After 12 years as the Gopher Women’s Basketball Head Coach, Pam Borton was fired this past Friday.
The announcement reportedly came the day after the Gophers’ 70 – 62 NIT loss to the Jackrabbits of South Dakota State University last Thursday.
Borton, 48, finished her tenure with an overall record of (236 – 152) — however, her greatest success with the Gophers occurred in her first few years with the program.
In her first three seasons as the head coach of the Gophers, Borton lead the team to two Sweet Sixteen appearances (in 2003 and 2005) and a memorable Final Four run in 2004. That particular team featured standouts Lindsay Whalen and Janel McCarville, and caused scores of Minnesota sports fans to pay close attention to the team for the first time in years.
Since 2005, the results have been less than impressive for the Gopher women — they’ve made it into the NCAA Tournament just three times in eight years, failing to advance past the second round each time (they lost in their opening game twice). In fact, since the 2010 season, the Gophers have not received an invitation back to the women’s 64-team “Big Dance.”

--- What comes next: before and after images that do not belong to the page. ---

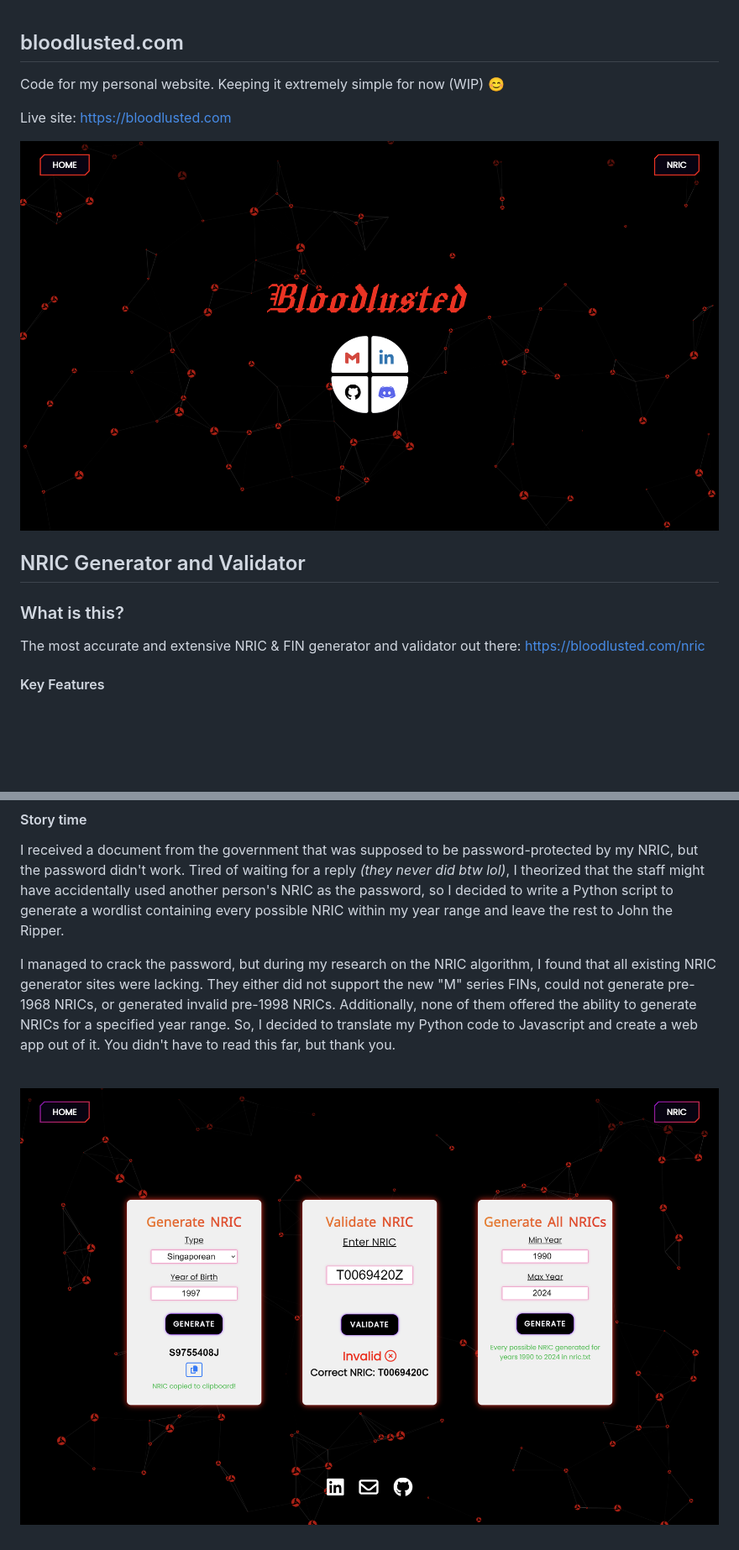
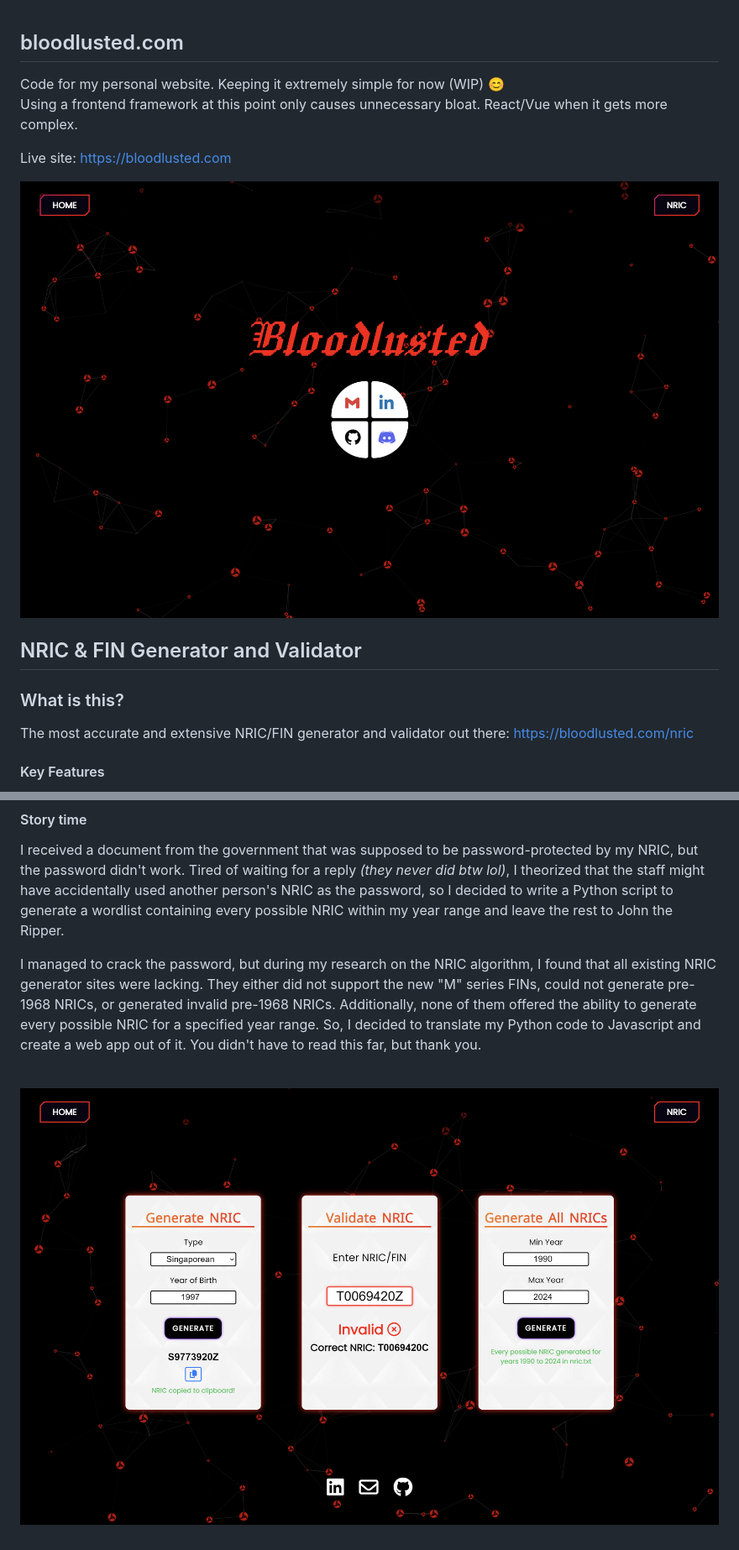
Before and after one commit to Bloodlusted/bloodlusted.com, a Markdown page: README.md, 2 parts joined by grey strips. Shown at 84% size. Rendered like a GitHub page; pictures changed too: img/preview/homepage.png (deleted), img/preview/main.png (added), img/preview/nric.png; blank space fills up the shorter version.

```diff
--- a/README.md
+++ b/README.md
@@ -1,15 +1,16 @@
 ## bloodlusted.com
 
-Code for my personal website. Keeping it extremely simple for now (WIP) 😊
+Code for my personal website. Keeping it extremely simple for now (WIP) 😊 <br/>
+Using a frontend framework at this point only causes unnecessary bloat. React/Vue when it gets more complex.
 
 Live site: https://bloodlusted.com <br/>
 
-![Image](./img/preview/homepage.png) <br/>
+![Image](./img/preview/main.png) <br/>
 
-## NRIC Generator and Validator
+## NRIC & FIN Generator and Validator
 
 ### What is this?
-The most accurate and extensive NRIC & FIN generator and validator out there: https://bloodlusted.com/nric
+The most accurate and extensive NRIC/FIN generator and validator out there: https://bloodlusted.com/nric
 
 #### Key Features
 
@@ -31,7 +31,7 @@ Well, until 2099 at least.
 #### Story time
 I received a document from the government that was supposed to be password-protected by my NRIC, but the password didn't work. Tired of waiting for a reply *(they never did btw lol)*, I theorized that the staff might have accidentally used another person's NRIC as the password, so I decided to write a Python script to generate a wordlist containing every possible NRIC within my year range and leave the rest to John the Ripper.
 
-I managed to crack the password, but during my research on the NRIC algorithm, I found that all existing NRIC generator sites were lacking. They either did not support the new "M" series FINs, could not generate pre-1968 NRICs, or generated invalid pre-1998 NRICs. Additionally, none of them offered the ability to generate NRICs for a specified year range. So, I decided to translate my Python code to Javascript and create a web app out of it. You didn't have to read this far, but thank you.
+I managed to crack the password, but during my research on the NRIC algorithm, I found that all existing NRIC generator sites were lacking. They either did not support the new "M" series FINs, could not generate pre-1968 NRICs, or generated invalid pre-1968 NRICs. Additionally, none of them offered the ability to generate every possible NRIC for a specified year range. So, I decided to translate my Python code to Javascript and create a web app out of it. You didn't have to read this far, but thank you.
 
 <br/>
 
```
Also changed, not shown: other parts of README.md (+2 -3 lines), img/pattern.png (added), 5 other files.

In addition — and related — to their slumping performance on the court, the decision to part ways with Borton may be tied to the decline in Gopher women’s ticket sales. At the height of their success under Borton — in 2003-2004 — the Gophers drew an average of over 9,700 fans per game to Williams Arena. In contrast, average attendance was under 3,200 per game this season.
Borton was under contract through the 2015-2016 season and will receive a $335,000 buyout.
Former Gopher player Kelly Roysland, who has been an assistant under Borton for the last four years will take over as acting head coach during the search for a permanent replacement.
University of Minnesota Athletic Director Norwood Teague sounded optimistic about the the future prospects of the team under the direction of a new coach,
“This is a golden opportunity for a coach. This program has succeeded in the past. We’ve proven we can win. We have unbelievable support… We’re going to have a lot of people interested in this job. I’m looking forward to the candidate pool being very strong. And we’re going to get somebody terrific.’’
Despite failing to live up to the high bar she set back during the ‘Whalen/McCarville Era’ in more recent years, Pam Borton’s shoes may be tough to fill.
Borton has arguably been the most successful overall coach in University of Minnesota Women’s Basketball history. Her 236 career wins as head coach place her atop the Gophers’ all-time list, and she lead the maroon and gold to six of their eight total NCAA Tournament appearances since the program’s inception.
Photos via: Associated Press